-Blogged by Ole Ole Olson on News Junkie Post:
On May 2nd, 1933, the day after Labor day, Nazi groups occupied union halls and labor leaders were arrested. Trade Unions were outlawed by Adolf Hitler, while collective bargaining and the right to strike was abolished. This was the beginning of a consolidation of power by the fascist regime which systematically wiped out all opposition groups, starting with unions, liberals, socialists, and communists using Himmler’s state police.
Fast forward to America today, particularly Wisconsin. Governor Walker and the Republican/Tea Party members of the state legislature are attempting to pass a bill that would not only severely punish public unions (with exception for the police, fire, and state trooper unions that supported his campaign), but it would effectively end 50 years to the right of these workers to collectively bargain.
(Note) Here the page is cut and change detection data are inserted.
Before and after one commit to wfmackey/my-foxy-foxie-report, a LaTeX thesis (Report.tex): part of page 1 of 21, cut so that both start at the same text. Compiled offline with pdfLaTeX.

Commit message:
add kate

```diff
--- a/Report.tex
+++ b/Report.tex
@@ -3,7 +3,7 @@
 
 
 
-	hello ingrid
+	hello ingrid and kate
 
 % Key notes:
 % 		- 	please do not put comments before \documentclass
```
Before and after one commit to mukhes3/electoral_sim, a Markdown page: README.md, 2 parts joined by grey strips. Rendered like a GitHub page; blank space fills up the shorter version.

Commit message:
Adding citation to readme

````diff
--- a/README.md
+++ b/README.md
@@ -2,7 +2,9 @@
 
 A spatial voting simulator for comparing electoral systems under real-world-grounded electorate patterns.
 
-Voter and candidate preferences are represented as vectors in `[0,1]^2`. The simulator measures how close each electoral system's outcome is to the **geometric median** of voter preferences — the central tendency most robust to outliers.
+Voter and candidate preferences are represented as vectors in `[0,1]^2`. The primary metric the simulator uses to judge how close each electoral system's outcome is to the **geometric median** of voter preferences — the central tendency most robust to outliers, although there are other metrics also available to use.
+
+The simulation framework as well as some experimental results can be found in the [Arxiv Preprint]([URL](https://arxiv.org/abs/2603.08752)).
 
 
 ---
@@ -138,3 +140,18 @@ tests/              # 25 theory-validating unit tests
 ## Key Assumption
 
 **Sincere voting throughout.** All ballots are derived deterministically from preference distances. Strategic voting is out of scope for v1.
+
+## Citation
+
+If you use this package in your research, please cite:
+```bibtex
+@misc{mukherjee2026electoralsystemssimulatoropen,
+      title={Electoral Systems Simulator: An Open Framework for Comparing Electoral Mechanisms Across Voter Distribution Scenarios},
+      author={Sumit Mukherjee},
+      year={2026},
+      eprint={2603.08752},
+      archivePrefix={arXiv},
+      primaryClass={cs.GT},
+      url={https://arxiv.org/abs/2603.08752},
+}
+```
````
Collective bargaining is a process of voluntary negotiations between employers and trade unions aimed at reaching agreements which regulate working conditions. Collective agreements usually set out wage scales, working hours, training, health and safety, overtime, grievance mechanisms and rights to participate in workplace or company affairs. -wiki
First of all, assaulting the rights of workers to collectively bargain has absolutely nothing to do with any immediate budgetary issues. It does however have everything to do with ending one of the basic rights of labor to organize.
Second, and more importantly, the budget “crisis” in Wisconsin is both exaggerated and created in part by the new Republican power base as a tool to attack political opponents. Walker decreased state revenue when he enacted tax cuts for the rich and big corporations, who are not surprisingly large campaign donors for his political campaign.
To the extent that there is an imbalance — Walker claims there is a $137 million deficit — it is not because of a drop in revenues or increases in the cost of state employee contracts, benefits or pensions. It is because Walker and his allies pushed through $140 million in new spending for special-interest groups in January. If the Legislature were simply to rescind Walker’s new spending schemes — or delay their implementation until they are offset by fresh revenues — the “crisis” would not exist. -The Cap Times
Decimating unions has long been an objective of the rich and powerful. Growing out of trade guilds in Medieval Europe, they were banned starting with the Ordinance of Labourers 1349 and Statute of Labourers in England. It was not until the Industrial Revolution that labor began to organize again.
Every little gain for the rights of workers was hard fought and bitterly resisted by the rich and powerful. The photo above shows the Lawrence Textile Strike (also known as the Bread and Roses strike) where mostly immigrant workers rebelled against increasingly harsh work conditions and lowered pay caused by mechanization. Specifically, state law mandated a reduction in working hours for women and children from 56 to 54 hours, and factory owners responded by cutting salaries, something the poor workers could not afford.